Provided data »
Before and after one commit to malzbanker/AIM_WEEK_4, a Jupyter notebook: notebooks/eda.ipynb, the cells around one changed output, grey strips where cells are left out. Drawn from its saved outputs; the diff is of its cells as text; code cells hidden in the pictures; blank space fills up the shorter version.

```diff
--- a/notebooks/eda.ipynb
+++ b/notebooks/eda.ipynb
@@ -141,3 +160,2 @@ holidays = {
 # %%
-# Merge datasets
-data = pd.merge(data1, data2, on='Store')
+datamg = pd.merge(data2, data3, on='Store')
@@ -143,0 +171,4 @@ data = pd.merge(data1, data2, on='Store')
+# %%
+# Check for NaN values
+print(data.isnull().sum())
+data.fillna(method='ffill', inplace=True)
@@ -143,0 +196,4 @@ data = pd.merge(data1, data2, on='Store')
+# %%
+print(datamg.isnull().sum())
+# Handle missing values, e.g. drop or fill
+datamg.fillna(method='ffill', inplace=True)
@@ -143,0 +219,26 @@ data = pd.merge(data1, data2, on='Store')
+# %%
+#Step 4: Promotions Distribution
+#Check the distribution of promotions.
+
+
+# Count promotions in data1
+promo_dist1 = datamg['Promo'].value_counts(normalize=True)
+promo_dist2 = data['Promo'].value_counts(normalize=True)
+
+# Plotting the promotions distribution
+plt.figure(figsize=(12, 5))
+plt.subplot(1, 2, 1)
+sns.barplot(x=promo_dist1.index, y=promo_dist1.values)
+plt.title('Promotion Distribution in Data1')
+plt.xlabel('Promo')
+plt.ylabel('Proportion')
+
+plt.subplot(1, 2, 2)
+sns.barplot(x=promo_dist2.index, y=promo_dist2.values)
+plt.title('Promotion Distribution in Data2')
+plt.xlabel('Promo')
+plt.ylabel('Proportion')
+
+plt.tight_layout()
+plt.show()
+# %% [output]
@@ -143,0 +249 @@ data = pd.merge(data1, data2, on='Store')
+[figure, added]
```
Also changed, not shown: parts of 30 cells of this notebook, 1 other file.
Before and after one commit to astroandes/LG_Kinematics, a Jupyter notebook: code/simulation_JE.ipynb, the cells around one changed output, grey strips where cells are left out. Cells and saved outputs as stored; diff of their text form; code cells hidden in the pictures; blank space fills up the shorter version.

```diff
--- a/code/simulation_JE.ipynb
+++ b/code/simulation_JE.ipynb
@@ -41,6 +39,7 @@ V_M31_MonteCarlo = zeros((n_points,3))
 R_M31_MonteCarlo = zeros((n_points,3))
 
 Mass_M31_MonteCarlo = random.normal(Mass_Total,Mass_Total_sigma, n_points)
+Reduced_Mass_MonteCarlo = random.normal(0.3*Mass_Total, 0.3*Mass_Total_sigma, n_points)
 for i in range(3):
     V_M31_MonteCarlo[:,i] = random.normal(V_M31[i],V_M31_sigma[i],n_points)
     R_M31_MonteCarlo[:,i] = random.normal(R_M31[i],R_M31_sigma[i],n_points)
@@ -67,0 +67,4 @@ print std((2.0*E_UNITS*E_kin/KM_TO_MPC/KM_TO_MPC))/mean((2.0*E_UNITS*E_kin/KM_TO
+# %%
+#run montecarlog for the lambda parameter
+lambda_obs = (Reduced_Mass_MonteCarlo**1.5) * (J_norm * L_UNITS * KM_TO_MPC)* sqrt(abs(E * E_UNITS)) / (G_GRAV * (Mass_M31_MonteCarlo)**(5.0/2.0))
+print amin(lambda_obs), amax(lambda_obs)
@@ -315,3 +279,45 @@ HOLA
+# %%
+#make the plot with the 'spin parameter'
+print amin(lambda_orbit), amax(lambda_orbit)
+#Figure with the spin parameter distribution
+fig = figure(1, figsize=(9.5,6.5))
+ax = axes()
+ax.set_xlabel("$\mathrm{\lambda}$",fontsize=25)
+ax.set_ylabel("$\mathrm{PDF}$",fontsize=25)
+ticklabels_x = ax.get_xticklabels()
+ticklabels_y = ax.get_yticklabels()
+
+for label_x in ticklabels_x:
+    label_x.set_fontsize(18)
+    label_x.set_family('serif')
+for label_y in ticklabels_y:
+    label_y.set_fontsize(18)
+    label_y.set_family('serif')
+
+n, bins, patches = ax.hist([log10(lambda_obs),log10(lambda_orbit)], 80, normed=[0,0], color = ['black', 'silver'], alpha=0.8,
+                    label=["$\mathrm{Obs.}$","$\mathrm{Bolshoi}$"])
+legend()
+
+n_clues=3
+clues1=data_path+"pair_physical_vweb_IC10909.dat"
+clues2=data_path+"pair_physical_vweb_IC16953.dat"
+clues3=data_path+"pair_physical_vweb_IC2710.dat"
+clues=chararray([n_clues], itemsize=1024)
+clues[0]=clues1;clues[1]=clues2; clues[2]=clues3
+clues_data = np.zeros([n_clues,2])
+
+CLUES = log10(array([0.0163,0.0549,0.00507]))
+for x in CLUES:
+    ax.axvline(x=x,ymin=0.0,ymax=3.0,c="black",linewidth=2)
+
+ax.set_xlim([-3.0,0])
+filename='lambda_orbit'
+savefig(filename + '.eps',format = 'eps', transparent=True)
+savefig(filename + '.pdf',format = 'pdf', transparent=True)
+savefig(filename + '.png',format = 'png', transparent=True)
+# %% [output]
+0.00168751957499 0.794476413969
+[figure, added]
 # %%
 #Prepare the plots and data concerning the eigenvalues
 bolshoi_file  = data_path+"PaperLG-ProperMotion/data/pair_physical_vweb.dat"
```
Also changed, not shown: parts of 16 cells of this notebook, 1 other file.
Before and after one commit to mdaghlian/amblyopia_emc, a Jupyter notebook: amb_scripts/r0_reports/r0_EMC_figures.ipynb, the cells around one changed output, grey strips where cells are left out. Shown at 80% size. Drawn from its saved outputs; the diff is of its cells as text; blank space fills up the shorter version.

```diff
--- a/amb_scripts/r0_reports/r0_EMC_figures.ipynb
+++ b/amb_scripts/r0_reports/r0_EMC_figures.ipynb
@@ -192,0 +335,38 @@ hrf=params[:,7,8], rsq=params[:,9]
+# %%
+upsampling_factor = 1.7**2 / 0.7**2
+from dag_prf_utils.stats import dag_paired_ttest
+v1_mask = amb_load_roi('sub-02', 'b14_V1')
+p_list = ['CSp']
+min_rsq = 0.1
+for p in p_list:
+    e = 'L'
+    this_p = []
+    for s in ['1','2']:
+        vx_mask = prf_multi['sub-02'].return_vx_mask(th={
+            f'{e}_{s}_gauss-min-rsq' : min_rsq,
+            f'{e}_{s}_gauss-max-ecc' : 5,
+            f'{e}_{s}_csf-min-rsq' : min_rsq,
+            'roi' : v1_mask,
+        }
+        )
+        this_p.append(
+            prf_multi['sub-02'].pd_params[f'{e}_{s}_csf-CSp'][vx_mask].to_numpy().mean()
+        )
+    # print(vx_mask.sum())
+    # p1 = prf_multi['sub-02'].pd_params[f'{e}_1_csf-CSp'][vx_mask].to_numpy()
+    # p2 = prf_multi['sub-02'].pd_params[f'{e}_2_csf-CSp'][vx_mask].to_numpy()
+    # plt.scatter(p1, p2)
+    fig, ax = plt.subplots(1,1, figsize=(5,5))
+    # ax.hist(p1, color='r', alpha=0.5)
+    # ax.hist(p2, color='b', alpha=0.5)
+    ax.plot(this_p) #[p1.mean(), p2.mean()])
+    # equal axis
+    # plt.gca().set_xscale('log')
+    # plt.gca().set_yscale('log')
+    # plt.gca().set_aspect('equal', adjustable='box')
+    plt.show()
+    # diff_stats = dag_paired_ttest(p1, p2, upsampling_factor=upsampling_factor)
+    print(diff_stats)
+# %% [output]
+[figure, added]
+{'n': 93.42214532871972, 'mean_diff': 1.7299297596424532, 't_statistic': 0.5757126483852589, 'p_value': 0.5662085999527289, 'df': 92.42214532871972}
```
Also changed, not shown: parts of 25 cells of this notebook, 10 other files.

Work item » How many of the lines above hold "filename"? Answer with only the number.

Response area » 4